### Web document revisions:
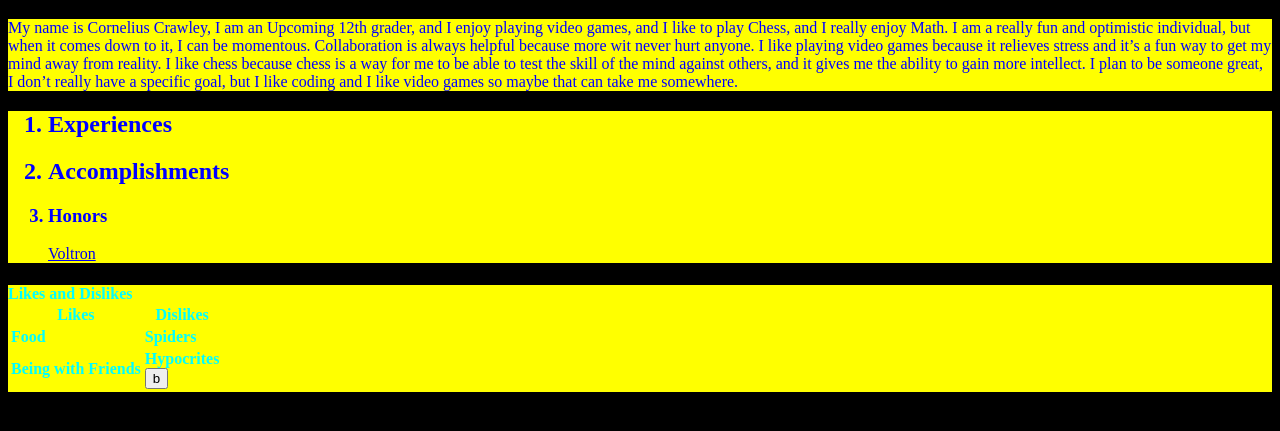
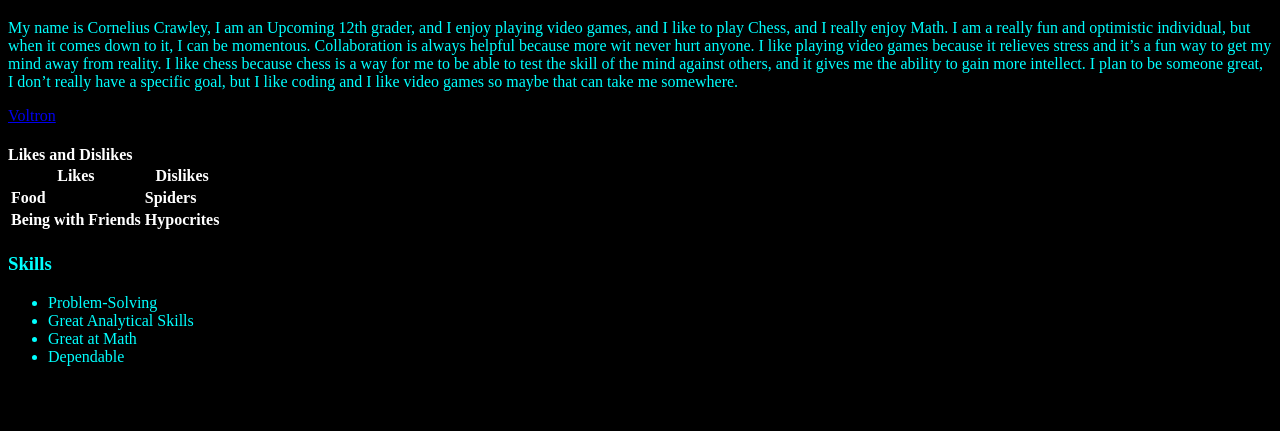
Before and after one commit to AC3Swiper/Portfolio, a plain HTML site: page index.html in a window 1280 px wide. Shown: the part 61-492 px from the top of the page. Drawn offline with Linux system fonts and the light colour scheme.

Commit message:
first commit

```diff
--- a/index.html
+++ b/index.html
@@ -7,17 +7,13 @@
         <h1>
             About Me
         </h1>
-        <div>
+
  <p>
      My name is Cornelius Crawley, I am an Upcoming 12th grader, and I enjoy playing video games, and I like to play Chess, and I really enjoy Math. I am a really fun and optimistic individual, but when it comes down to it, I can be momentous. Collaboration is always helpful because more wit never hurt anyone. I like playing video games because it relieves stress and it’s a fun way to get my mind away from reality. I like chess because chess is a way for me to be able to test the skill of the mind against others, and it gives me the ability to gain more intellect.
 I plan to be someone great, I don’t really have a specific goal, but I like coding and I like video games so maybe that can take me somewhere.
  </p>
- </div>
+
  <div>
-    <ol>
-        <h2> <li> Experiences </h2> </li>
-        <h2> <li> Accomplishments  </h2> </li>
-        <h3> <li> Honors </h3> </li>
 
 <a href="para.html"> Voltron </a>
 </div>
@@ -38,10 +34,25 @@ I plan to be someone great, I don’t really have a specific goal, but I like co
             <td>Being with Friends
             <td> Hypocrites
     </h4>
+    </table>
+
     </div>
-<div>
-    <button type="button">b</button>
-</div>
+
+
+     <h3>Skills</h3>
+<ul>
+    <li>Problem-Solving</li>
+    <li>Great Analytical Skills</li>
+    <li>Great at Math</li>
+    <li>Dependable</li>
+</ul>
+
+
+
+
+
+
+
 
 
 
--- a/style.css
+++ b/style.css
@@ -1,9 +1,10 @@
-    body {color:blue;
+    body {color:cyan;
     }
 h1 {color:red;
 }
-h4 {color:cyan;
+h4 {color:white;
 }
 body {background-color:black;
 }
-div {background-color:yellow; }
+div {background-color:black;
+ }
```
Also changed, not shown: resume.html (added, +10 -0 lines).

### REQUIREMENT:
Pictures aside, repeat each entry in full and without change.

### RESULT OF THE EXERCISE:
Before and after one commit to AC3Swiper/Portfolio, a plain HTML site: page index.html in a window 1280 px wide. Shown: the part 61-492 px from the top of the page. Drawn offline with Linux system fonts and the light colour scheme.

Commit message:
first commit

```diff
--- a/index.html
+++ b/index.html
@@ -7,17 +7,13 @@
         <h1>
             About Me
         </h1>
-        <div>
+
  <p>
      My name is Cornelius Crawley, I am an Upcoming 12th grader, and I enjoy playing video games, and I like to play Chess, and I really enjoy Math. I am a really fun and optimistic individual, but when it comes down to it, I can be momentous. Collaboration is always helpful because more wit never hurt anyone. I like playing video games because it relieves stress and it’s a fun way to get my mind away from reality. I like chess because chess is a way for me to be able to test the skill of the mind against others, and it gives me the ability to gain more intellect.
 I plan to be someone great, I don’t really have a specific goal, but I like coding and I like video games so maybe that can take me somewhere.
  </p>
- </div>
+
  <div>
-    <ol>
-        <h2> <li> Experiences </h2> </li>
-        <h2> <li> Accomplishments  </h2> </li>
-        <h3> <li> Honors </h3> </li>
 
 <a href="para.html"> Voltron </a>
 </div>
@@ -38,10 +34,25 @@ I plan to be someone great, I don’t really have a specific goal, but I like co
             <td>Being with Friends
             <td> Hypocrites
     </h4>
+    </table>
+
     </div>
-<div>
-    <button type="button">b</button>
-</div>
+
+
+     <h3>Skills</h3>
+<ul>
+    <li>Problem-Solving</li>
+    <li>Great Analytical Skills</li>
+    <li>Great at Math</li>
+    <li>Dependable</li>
+</ul>
+
+
+
+
+
+
+
 
 
 
--- a/style.css
+++ b/style.css
@@ -1,9 +1,10 @@
-    body {color:blue;
+    body {color:cyan;
     }
 h1 {color:red;
 }
-h4 {color:cyan;
+h4 {color:white;
 }
 body {background-color:black;
 }
-div {background-color:yellow; }
+div {background-color:black;
+ }
```
Also changed, not shown: resume.html (added, +10 -0 lines).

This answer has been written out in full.